**WHAT THE TASK REQUIRES**
Whenever a line of the data below holds the string "function", copy that line.

**Front-end code edit data**
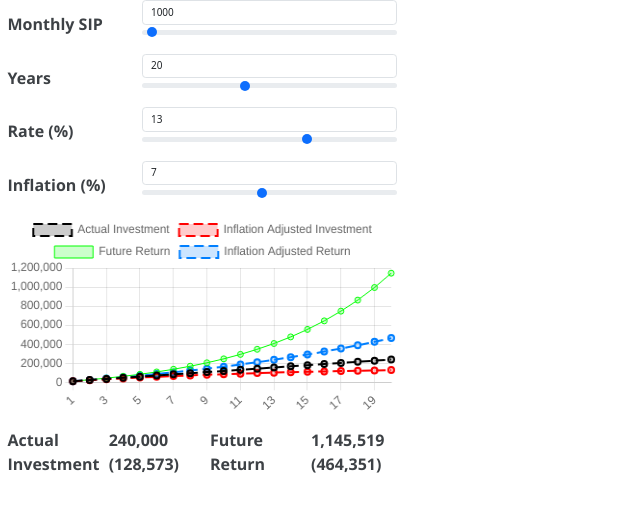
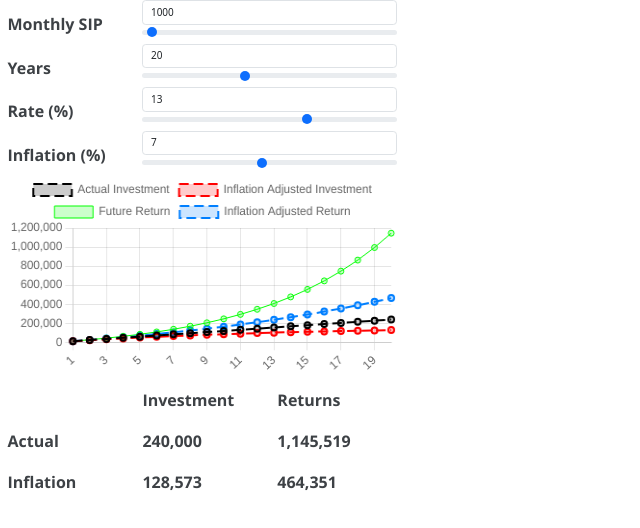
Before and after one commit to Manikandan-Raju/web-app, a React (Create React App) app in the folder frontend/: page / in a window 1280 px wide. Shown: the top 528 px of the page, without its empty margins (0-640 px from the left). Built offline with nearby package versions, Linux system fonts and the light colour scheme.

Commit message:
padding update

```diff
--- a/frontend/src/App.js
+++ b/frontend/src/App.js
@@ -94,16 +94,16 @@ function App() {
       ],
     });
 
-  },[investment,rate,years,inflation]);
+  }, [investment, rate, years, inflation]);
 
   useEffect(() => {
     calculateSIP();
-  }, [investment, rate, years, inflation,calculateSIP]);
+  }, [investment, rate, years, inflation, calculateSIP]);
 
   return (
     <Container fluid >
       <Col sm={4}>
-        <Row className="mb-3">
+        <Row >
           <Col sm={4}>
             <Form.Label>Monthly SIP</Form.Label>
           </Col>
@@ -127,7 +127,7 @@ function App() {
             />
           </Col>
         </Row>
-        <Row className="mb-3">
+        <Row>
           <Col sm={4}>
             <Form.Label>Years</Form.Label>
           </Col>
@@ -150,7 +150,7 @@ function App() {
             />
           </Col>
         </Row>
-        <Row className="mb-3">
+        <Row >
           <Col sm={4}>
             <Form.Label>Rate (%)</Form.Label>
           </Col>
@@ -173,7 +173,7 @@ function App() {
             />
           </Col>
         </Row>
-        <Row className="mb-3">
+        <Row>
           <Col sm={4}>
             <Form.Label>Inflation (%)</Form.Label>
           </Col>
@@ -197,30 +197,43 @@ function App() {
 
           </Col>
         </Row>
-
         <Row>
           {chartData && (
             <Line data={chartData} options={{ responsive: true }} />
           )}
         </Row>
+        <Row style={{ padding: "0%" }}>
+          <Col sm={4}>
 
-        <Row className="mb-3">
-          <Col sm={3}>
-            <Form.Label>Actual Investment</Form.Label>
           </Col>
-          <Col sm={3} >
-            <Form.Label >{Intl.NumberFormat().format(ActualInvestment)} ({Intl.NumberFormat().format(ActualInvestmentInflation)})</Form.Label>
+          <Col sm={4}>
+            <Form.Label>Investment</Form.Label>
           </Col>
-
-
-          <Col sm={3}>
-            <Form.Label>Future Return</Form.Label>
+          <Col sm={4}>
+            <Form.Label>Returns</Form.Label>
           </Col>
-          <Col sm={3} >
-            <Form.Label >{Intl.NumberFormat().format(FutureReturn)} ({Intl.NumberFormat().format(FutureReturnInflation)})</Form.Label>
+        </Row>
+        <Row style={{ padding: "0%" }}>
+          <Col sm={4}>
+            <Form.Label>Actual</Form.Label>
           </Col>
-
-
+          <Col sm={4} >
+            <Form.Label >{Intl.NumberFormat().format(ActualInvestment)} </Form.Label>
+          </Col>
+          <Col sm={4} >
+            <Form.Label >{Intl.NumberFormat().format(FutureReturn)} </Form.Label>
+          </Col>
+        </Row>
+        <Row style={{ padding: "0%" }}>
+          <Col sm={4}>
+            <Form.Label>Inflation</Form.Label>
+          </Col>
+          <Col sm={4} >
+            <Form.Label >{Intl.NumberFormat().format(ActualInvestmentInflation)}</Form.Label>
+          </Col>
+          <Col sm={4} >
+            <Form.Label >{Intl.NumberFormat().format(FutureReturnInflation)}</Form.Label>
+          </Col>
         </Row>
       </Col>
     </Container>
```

**ANSWER SPACE**
@@ -94,16 +94,16 @@ function App() {
@@ -127,7 +127,7 @@ function App() {
@@ -150,7 +150,7 @@ function App() {
@@ -173,7 +173,7 @@ function App() {
@@ -197,30 +197,43 @@ function App() {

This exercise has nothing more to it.